on 22 December 2009
Teacher Paul Ashworth (Firth) has always been an avid Arsenal football club supporter and when he starts dating a fellow teacher his love for the sport clouds his other purposes in life.
The first thing that will strike you about Fever Pitch is that it has the most boring opening to a film in all of time. The second thing you will see is the appreciation the film has of all emotions relating to the beautiful game and how it affects beliefs, life and so forth.
Being a fan of British cinema I let the sleepy beginning slide and sat back to watch the film grow into this intriguing reflection on the football side of life and how Colin Firth brandished out on his typecast lover's role for once and created a remarkable shot at a man lost in a world of sport.
Bridget Jones, Pride and Prejudice, Mamma Mia and Love Actually. The common factor is? You're right, they're all awful. But they are all also romantic comedies and star Mr Firth as a brandished eye candy for the female viewers. I've never personally been his biggest fan, and like Hugh Grant in About a Boy, it is good to see him brandish away from the Prince Charming perception and dive more into drama.
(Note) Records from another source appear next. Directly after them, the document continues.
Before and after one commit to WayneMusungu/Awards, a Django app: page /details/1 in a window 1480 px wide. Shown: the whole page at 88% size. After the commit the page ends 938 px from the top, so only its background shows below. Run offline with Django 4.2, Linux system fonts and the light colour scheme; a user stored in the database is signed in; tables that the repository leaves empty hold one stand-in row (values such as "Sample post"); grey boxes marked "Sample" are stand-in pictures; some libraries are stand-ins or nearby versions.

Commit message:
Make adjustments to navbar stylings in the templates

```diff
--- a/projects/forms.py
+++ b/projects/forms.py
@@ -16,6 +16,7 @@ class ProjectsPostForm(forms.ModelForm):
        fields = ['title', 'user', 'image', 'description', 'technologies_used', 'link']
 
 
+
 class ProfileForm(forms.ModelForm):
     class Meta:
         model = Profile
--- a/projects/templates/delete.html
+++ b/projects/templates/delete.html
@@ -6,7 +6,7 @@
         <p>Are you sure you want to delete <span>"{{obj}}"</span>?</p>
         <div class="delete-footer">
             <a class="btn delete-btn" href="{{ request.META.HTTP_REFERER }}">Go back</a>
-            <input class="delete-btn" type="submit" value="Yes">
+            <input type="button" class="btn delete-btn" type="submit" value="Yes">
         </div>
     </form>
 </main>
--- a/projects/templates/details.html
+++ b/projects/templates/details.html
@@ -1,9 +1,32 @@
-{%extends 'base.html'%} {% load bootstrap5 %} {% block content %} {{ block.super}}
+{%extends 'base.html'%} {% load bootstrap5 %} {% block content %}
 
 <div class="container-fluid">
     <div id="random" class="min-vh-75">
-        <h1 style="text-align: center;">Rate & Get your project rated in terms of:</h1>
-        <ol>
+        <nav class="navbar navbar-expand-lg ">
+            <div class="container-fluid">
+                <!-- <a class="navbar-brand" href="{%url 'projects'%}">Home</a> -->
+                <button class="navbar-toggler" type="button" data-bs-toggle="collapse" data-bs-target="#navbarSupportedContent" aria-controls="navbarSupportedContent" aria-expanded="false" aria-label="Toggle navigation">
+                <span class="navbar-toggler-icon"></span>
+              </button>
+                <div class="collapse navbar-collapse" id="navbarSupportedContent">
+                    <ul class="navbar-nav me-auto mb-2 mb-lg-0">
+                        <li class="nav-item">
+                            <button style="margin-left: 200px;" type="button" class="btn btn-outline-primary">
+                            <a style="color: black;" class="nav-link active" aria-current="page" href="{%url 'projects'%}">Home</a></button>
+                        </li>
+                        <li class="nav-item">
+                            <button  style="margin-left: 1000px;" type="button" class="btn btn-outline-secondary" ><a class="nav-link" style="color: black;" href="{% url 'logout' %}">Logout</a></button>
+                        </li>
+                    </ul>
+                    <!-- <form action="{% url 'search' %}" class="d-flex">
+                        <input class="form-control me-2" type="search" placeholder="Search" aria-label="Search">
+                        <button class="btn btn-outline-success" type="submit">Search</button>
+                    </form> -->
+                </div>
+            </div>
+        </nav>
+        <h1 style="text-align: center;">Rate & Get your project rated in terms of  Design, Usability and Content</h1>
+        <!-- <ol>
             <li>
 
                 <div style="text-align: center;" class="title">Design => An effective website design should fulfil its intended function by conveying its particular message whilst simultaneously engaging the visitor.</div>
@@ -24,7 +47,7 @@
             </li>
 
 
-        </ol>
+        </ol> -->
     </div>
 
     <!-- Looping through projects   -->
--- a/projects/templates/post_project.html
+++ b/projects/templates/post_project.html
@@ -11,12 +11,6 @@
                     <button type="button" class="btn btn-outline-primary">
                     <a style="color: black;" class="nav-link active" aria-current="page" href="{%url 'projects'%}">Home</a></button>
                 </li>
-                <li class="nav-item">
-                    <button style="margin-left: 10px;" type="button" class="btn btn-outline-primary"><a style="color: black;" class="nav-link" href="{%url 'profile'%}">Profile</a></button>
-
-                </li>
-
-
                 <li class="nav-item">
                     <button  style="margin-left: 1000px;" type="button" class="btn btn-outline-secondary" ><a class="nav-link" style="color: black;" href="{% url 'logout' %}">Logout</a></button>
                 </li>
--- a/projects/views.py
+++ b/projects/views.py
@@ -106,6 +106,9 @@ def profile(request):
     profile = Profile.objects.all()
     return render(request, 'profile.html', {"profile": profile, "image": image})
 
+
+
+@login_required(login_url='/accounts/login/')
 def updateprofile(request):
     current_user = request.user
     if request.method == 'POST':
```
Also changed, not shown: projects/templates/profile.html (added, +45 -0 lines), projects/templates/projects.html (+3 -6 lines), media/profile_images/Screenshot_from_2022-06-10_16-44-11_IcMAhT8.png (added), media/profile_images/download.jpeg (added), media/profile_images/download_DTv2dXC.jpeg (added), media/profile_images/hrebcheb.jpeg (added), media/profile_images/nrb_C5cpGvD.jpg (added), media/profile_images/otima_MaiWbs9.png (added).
This hard nosed football fanatic is a glorious exploration of obsession with no way of real world understanding and having seen many of his films, he to me has never bettered this. But with A Single Man due next year critics are suggesting it's his time for an Oscar.
Sadly we can never fully escape his typecast and we see a love interest inserted to balance out the good and bad of his football obsession. This is almost as ridiculous as Love Actually, there was a brief laugh and then they're snogging, having argued previously in the week. Her jealousy and animosity completely contradicts what is to follow it and Ruth Gemmell in all honesty, brings little but negative vibes to the film.
As a fan of football I found the representation quite an accurate depiction of the way the football world used to be and how we as neutrals watched with eager anticipation to see our favourite players march onto the field to the cheers and plaudits of the crowd. Now in a world where we see players selling perfume with their wives (Beckham) and more stories off field than on (manager sackings etc) it has been quite a while since the game has really been viewed as a game of sport and not of tabloid tales. This film however looks beyond the press and sees it as purely a fan's perspective, which benefits it.
The scene in the stadium that introduces Ruth Gemmell to the game is a great collaboration of fan's passion and youthful exuberance.
The final game we see is a title decider and whether you support Arsenal or not you will be gripped with the fans on screen to see the outcome. Despite major flaws with flashbacks, narration and love interests David Evans has created a good intended drama that is a good reflection of fans emotions to the game.